Yanks aim to 'make the most' of Soto's walk year

February 16th, 2024

TAMPA, Fla. -- As the Yankees wait for to suit up for his first swings in pinstripes, they are also preparing for the possibility that there is an expiration date on the superstar’s stay in the Bronx, expecting that he will reach the free-agent market after the season.

Thus, they plan to roll out the red carpet each and every day for the 25-year-old outfielder, creating a season-long test drive for what a lengthy future in the Bronx could look like.

“We recognized when we went into this situation that the odds are that it’s a one-year situation before free agency,” Yankees general manager Brian Cashman told MLB Network’s Jon Paul Morosi. “Certainly, that can change, I guess, but the odds are certainly against that. He’s this close to free agency. I don’t see too many things stopping him from hitting free agency.
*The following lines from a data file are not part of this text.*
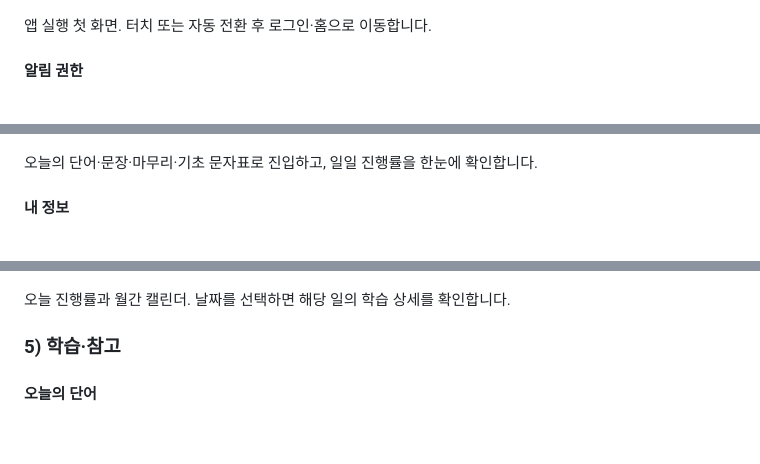
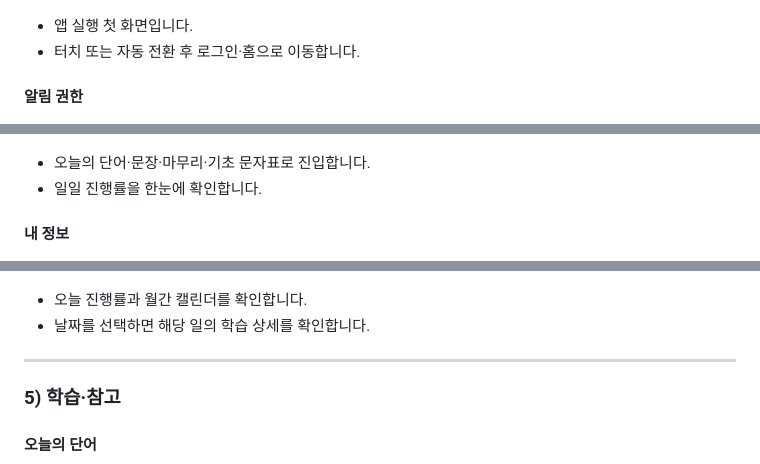
Before and after one commit to qjatjr48724/todays-language, a Markdown page: README.md, 3 parts joined by grey strips. GitHub-like rendering; blank space fills up the shorter version.

```diff
--- a/README.md
+++ b/README.md
@@ -54,7 +57,8 @@
   <img src="docs/images/screens/첫화면.PNG" width="240" alt="첫 화면" />
 </p>
 
-앱 실행 첫 화면. 터치 또는 자동 전환 후 로그인·홈으로 이동합니다.
+- 앱 실행 첫 화면입니다.
+- 터치 또는 자동 전환 후 로그인·홈으로 이동합니다.
 
 #### 알림 권한
 
@@ -109,7 +136,8 @@
   <img src="docs/images/screens/홈화면.PNG" width="240" alt="홈" />
 </p>
 
-오늘의 단어·문장·마무리·기초 문자표로 진입하고, 일일 진행률을 한눈에 확인합니다.
+- 오늘의 단어·문장·마무리·기초 문자표로 진입합니다.
+- 일일 진행률을 한눈에 확인합니다.
 
 #### 내 정보
 
@@ -136,7 +166,10 @@
   <img src="docs/images/screens/진행률-날짜클릭.PNG" width="240" alt="진행률 날짜 상세" />
 </p>
 
-오늘 진행률과 월간 캘린더. 날짜를 선택하면 해당 일의 학습 상세를 확인합니다.
+- 오늘 진행률과 월간 캘린더를 확인합니다.
+- 날짜를 선택하면 해당 일의 학습 상세를 확인합니다.
+
+---
 
 ### 5) 학습·참고
 
```
Also changed, not shown: other parts of README.md (+48 -15 lines), docs/images/screens/이메일 회원가입.PNG (added).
“So we’re just looking to see if we collectively can crush it together, have an amazing walk year and [have] him put up the numbers he’s capable of putting up with the cast of characters that we’re going to surround him with. See if we all can have a good time and then have a conversation thereafter.”

The Yankees acquired Soto from the Padres during the MLB Winter Meetings in early December, sending a five-player package to San Diego: pitchers Jhony Brito, Michael King, Drew Thorpe and Randy Vásquez, plus catcher Kyle Higashioka, in exchange for Soto and outfielder Trent Grisham.
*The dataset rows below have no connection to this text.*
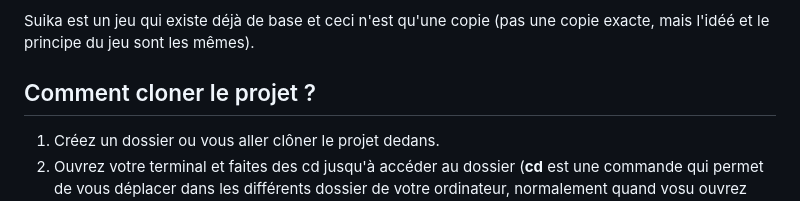
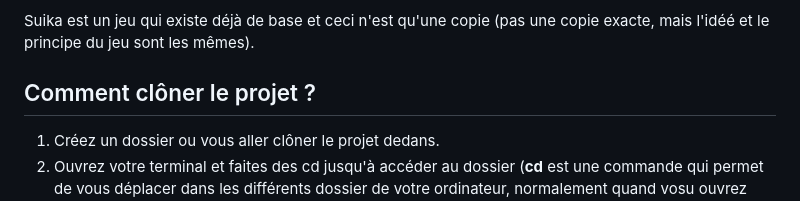
Before and after one commit to Samantha1919/suika, a Markdown page: README.md, the part around the change. Drawn GitHub-style.

```diff
--- a/README.md
+++ b/README.md
@@ -6,7 +6,7 @@ Le but du jeu est de réussir à combiner les fruits pour avoir une pastèque à
 
 Suika est un jeu qui existe déjà de base et ceci n'est qu'une copie (pas une copie exacte, mais l'idéé et le principe du jeu sont les mêmes).
 
-## Comment cloner le projet ?
+## Comment clôner le projet ?
 
 1. Créez un dossier ou vous aller clôner le projet dedans.
 2. Ouvrez votre terminal et faites des cd jusqu'à accéder au dossier (**cd** est une commande qui permet de vous déplacer dans les différents dossier de votre ordinateur, normalement quand vosu ouvrez votre terminal vous devriez vous trouver dans utilisateur, donc avec votre prénom/nom d'utilisateur).
```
A three-time All-Star and four-time Silver Slugger Award winner, Soto is with his third organization, a rarity for a player who has garnered statistical comparisons to Ted Williams and is thought to be on a Hall of Fame track.

The Nationals dealt Soto in August 2022 after their reported 15-year, $440 million contract extension offer was rejected, and San Diego was unable to gain traction in any efforts to reach an extension with Soto and his agent, Scott Boras.
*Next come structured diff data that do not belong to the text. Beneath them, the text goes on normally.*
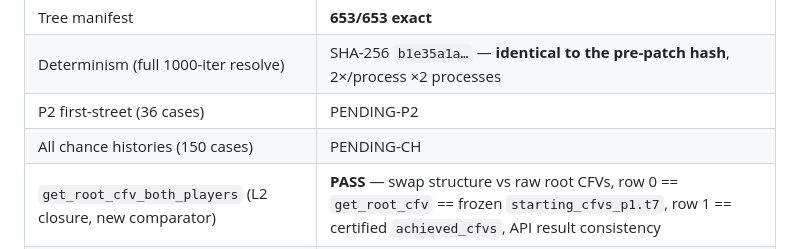
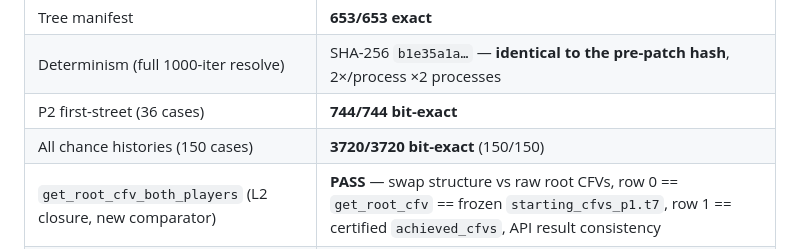
Before and after one commit to zvezdan01/DeepStack-HUNL, a Markdown page: certification/results/DS_RECERT_POST_PATCH.md, the part around the change. Drawn GitHub-style.

```diff
--- a/certification/results/DS_RECERT_POST_PATCH.md
+++ b/certification/results/DS_RECERT_POST_PATCH.md
@@ -32,8 +32,8 @@ Weights untouched: `final_cpu.model` SHA-256
 | NN next-street boxes | **8/8 bit-exact** |
 | Tree manifest | **653/653 exact** |
 | Determinism (full 1000-iter resolve) | SHA-256 `b1e35a1a…` — **identical to the pre-patch hash**, 2×/process ×2 processes |
-| P2 first-street (36 cases) | PENDING-P2 |
-| All chance histories (150 cases) | PENDING-CH |
+| P2 first-street (36 cases) | **744/744 bit-exact** |
+| All chance histories (150 cases) | **3720/3720 bit-exact** (150/150) |
 | `get_root_cfv_both_players` (L2 closure, new comparator) | **PASS** — swap structure vs raw root CFVs, row 0 == `get_root_cfv` == frozen `starting_cfvs_p1.t7`, row 1 == certified `achieved_cfvs`, API result consistency |
 | Kuhn CFR+ author-source replica | **PASS** (6/6 checkpoints) |
 | Leduc CFR+ author-source replica | **PASS** (6/6 checkpoints) |
```
Also changed, not shown: certification/results/GOLDEN_BASELINE_v1.0.md (+36 -15 lines).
In a December Zoom conference, Soto said that he plans to leave any negotiations to Boras, calling him “one of the best agents in the league” and noting, “I’ll put everything on him and let him do his magic.”

Soto will earn $31 million this season after avoiding salary arbitration by agreeing to a one-year pact with the Yankees. That makes him the fourth-highest-paid player on the roster, behind Aaron Judge ($40 million), Gerrit Cole ($36 million) and Giancarlo Stanton ($32 million).

Cashman said that he does not expect any extension talks to transpire before the end of the season, noting that he also has not engaged with infielder Gleyber Torres about a new deal.

“He’s our second baseman for this year, and I haven’t had any conversations about anything past that,” Cashman said of Torres.

Soto is one of several potential free agents on the ’24 Yankees, along with Torres, outfielder Alex Verdugo, closer Clay Holmes and reliever Tommy Kahnle.

“We went into this [Soto trade] recognizing it’s most likely a one-year [situation], and it didn’t scare us off,” Cashman said. “I think other teams looked at it like, ‘I don’t want to give up much for a guy for one.’ We’re like, ‘We’re going to secure the one and worry about the others at another time.’”

Cashman suggested that Soto’s experiences over the next several months could play a factor in the club’s ability to extend or re-sign him, noting, “[If] he seems to really love it, maybe we’ll create that atmosphere where that door can get knocked on.”

Regardless, Cashman said that the left-right combo of Soto and Judge at the top of the lineup promises to make the Yankees an offensive force to be reckoned with.

“Despite knowing that the realistic option is probably free agency, regardless, we’re excited to have him,” Cashman said. “It’s very rare to get a chance to have a player of this caliber on your club, and so we’ve got him. He’s a New York Yankee, and we’re going to make the most of that time with him as a player.”